EXERCISE REQUIREMENTS>
Check which lines in the records hold "AnalysisResult" and report how many there are, with no other text.

== Segment start ==

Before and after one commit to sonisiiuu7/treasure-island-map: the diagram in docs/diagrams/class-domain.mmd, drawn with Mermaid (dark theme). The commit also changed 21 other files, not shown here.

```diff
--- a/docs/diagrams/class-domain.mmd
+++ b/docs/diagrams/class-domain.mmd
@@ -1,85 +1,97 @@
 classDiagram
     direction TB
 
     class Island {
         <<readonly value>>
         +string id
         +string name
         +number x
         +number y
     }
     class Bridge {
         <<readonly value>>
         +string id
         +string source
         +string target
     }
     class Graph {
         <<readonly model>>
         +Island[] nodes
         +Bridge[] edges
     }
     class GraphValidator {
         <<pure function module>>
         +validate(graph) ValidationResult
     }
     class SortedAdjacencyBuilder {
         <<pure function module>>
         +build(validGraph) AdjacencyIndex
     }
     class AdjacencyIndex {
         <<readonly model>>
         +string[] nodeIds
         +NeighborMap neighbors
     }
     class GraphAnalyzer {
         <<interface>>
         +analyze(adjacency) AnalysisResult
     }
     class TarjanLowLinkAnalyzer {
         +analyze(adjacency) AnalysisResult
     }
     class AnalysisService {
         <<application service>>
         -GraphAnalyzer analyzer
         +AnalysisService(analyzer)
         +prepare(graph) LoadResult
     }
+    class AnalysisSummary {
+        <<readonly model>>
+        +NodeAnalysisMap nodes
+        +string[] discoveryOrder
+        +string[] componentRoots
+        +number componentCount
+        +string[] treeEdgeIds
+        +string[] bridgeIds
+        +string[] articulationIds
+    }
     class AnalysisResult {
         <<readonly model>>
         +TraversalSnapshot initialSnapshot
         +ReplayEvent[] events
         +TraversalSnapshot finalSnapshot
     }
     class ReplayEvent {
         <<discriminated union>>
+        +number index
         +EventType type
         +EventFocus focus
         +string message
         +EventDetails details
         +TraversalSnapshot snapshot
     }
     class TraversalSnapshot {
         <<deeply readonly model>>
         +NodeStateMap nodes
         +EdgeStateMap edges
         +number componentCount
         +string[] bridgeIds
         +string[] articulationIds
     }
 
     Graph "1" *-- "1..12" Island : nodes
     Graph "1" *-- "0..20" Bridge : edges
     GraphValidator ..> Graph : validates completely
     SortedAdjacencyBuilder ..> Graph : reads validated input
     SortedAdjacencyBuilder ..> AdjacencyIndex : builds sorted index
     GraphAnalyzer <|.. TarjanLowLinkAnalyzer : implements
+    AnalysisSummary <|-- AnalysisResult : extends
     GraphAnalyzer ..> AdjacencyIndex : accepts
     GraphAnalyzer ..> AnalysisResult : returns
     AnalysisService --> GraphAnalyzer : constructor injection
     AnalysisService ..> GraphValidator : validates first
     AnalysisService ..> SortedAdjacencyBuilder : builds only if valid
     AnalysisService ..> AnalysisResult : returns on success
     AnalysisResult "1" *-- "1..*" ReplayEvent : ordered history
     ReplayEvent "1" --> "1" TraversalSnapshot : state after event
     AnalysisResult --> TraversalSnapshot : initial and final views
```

== Segment end ==
== Segment start ==

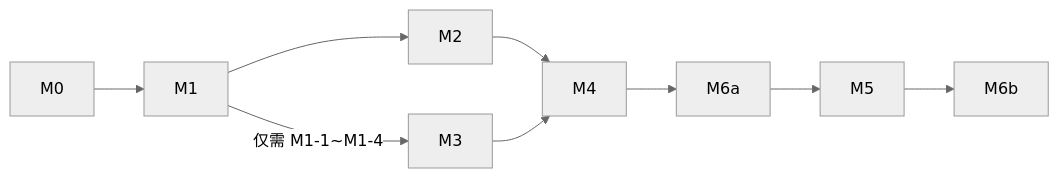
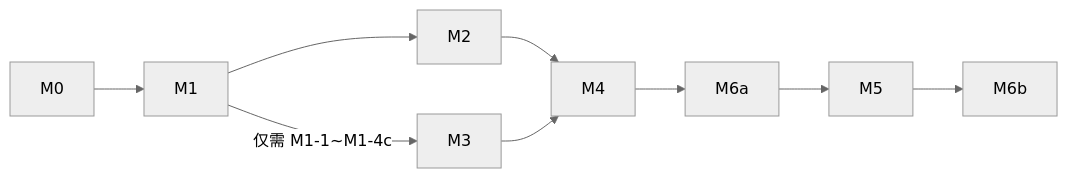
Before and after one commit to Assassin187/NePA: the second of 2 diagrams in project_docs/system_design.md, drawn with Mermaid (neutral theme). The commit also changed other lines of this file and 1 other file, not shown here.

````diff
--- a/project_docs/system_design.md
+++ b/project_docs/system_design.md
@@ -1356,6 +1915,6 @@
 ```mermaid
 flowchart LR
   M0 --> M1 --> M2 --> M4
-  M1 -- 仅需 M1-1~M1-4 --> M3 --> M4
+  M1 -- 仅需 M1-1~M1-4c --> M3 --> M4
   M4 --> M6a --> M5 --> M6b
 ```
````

== Segment end ==

ANSWER BOX>
8